This is a great introduction to a fun new series.  I look forward to volume 2!




Monday, January 9, 2017

Dumplin'



Dumplin'  by Julie Murphy

Willowdean Dickson isn't what most people would call "beauty pageant material."  Certainly Willowdean herself never considered entering her hometown's biggest social event of the year, even though her own mother is a former Clover City Miss Teen Blue Bonnet and is now the chair of the event.

Because Willowdean is fat.  

She knows it.  It's obvious.  She's tried dieting in the past, but is now mostly comfortable with her body...but not always.  And when the hot-hot-hottie guy at work kisses her, the discomfort level goes way up.

It's a long road between "no-way, no-how" and "go big or go home" and yet Willowdean and her friends take the journey towards the coveted rhinestone crown.  And although they face some cringeworthy moments, the girls encounter some triumphant times along the way.  

This is a book about body image, Dolly Parton, and friendship.  There's a romance (and a bit of a romantic triangle), but the focus of the story is on Willowdean's relationship with her longtime best friend Ellen and her new friends Amanda, Millie and Hannah.  

And, just so you know:  the story doesn't end the way you think it will.

Recommended for readers 14 to adult.  All sexual situations are off-stage but the kissing is front and center.

Tuesday, December 20, 2016

What Light

What Light by Jay Asher

At sixteen, Sierra is looking forward to spending Christmas in California again.  Her parents own a Christmas tree farm in Oregon, and every year before Thanksgiving, they follow the trees to LA to sell the trees on their lot.  She loves Oregon and her two best friends there, but also loves California and her best friend there.  Unfortunately, she knows this might be the last year: independent tree lots are becoming fewer, and the business might go bust.
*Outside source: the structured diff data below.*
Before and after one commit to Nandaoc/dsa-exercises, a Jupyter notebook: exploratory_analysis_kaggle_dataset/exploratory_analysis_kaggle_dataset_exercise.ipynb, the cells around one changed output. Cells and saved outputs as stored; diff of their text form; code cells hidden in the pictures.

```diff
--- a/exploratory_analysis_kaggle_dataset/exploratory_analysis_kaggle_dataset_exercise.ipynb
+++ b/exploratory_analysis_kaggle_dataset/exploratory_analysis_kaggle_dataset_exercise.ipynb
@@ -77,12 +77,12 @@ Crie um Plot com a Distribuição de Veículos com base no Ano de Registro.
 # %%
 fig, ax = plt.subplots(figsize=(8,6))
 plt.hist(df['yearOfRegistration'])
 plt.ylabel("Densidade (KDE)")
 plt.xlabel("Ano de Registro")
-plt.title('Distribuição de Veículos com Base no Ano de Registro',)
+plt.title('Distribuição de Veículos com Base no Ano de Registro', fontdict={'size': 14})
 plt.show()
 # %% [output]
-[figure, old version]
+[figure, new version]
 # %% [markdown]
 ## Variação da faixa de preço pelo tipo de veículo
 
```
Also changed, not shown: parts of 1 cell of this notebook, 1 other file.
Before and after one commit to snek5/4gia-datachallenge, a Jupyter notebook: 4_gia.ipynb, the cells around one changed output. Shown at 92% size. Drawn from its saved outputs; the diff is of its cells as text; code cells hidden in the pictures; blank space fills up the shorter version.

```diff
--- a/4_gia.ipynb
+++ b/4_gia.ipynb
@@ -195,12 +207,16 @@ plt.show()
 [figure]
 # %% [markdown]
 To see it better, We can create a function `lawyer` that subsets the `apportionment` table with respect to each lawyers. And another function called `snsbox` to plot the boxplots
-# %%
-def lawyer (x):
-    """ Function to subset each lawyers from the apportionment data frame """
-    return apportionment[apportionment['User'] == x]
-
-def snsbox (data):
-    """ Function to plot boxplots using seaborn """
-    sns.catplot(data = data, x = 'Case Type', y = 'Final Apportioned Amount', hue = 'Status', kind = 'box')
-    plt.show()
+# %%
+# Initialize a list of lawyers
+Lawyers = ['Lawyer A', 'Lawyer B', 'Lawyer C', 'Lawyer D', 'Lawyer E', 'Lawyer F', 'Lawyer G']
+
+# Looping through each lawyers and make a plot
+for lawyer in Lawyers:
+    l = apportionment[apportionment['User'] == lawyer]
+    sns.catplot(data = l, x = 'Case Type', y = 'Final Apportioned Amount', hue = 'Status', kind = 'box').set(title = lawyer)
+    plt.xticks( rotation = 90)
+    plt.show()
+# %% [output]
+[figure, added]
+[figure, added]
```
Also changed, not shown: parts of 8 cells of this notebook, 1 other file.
Then she meets Caleb, a boy with a past filled with rumors and a very violent incident.

This feel-good Christmas story is just right for a Hallmark special.  Sierra’s own parents met at sixteen on this same tree lot.  Can’t Sierra have a happy-ever-after romance too?  Evidently she can.  And it IS Christmas.

Missing from the story is all the pith and conversation you experienced with Thirteen Reasons Why, for example.  There is little conflict.  When Sierra’s parents find out about Caleb’s past, they allow her to decide that he is not really a violent character.  The violent incident included a knife he pounded into his sister’s bedroom door.  The “trust” issue should skid to a halt with violence when it comes to parents dealing with sixteen-year-old dating.  Caleb never receives counseling, never is violent toward anyone again; in fact, he philosophically accepts all the abuse his friends and family heap on him.  But again, it’s Christmas.  The Light shines.

Sierra’s friends in Oregon want her home for a drama production where one of her best friends is suddenly the star.  “Just take a train,” they indicate.  While it doesn’t say where in California Sierra is, the northernmost city, Redding, (where there are lots of trees….) is over 19 hours to Portland.  Not very realistic, and causes a huge rift when Sierra decides not to go.

It is tough to recommend this book because of the possible dating violence when Caleb has never received any help, “Christmas season” and “redemption” aside.